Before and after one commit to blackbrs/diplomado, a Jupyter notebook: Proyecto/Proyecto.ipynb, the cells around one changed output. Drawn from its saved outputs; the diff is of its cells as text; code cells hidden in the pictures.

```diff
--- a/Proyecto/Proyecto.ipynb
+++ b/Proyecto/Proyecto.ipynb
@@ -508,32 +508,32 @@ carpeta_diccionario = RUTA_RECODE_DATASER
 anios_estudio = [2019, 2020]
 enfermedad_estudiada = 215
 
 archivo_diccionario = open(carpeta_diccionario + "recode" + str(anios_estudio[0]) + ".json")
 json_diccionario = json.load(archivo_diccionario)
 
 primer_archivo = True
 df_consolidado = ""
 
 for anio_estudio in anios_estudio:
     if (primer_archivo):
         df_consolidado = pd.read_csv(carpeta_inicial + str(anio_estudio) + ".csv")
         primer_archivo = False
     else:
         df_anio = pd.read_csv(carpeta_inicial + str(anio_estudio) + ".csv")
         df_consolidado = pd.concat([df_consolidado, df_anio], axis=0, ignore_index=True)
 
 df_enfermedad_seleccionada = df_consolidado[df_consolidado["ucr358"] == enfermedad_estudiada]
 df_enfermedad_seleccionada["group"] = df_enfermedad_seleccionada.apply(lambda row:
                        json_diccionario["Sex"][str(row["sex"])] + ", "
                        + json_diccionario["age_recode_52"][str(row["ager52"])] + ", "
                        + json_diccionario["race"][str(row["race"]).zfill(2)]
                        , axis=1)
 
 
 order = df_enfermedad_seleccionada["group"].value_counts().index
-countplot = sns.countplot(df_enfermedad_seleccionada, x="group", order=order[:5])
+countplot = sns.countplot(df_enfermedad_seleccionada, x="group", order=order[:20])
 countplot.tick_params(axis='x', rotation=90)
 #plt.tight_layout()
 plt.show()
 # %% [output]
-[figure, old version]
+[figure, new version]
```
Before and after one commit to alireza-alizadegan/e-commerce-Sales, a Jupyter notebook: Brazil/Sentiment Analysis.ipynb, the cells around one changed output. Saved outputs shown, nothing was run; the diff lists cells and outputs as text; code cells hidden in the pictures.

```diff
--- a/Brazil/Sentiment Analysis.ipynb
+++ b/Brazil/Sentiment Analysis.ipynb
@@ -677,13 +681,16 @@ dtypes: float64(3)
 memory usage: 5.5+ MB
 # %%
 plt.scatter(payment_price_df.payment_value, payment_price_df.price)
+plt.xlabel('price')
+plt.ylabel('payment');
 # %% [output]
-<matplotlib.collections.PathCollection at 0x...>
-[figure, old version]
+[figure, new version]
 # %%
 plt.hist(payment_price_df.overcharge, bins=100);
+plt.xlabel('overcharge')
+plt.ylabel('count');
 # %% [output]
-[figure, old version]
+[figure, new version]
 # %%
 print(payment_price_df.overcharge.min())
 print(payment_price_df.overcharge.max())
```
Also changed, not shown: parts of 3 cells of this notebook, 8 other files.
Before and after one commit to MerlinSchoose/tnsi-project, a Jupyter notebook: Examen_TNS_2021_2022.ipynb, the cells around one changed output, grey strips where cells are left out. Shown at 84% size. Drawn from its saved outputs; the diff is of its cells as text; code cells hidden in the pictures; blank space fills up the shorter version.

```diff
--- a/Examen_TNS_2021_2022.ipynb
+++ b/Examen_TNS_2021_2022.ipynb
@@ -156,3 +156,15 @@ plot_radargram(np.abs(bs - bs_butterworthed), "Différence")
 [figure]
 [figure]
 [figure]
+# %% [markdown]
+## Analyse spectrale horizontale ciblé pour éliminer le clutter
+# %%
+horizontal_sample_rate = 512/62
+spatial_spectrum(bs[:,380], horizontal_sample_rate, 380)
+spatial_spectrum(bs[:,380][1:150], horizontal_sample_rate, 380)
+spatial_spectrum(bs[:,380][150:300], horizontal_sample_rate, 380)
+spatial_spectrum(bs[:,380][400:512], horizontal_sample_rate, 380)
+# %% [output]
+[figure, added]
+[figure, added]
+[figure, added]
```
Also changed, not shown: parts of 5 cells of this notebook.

### Directions for this task
Throughout the material above, find each line with "group" and return it.

### Solved problem
 df_enfermedad_seleccionada["group"] = df_enfermedad_seleccionada.apply(lambda row:
 order = df_enfermedad_seleccionada["group"].value_counts().index
-countplot = sns.countplot(df_enfermedad_seleccionada, x="group", order=order[:5])
+countplot = sns.countplot(df_enfermedad_seleccionada, x="group", order=order[:20])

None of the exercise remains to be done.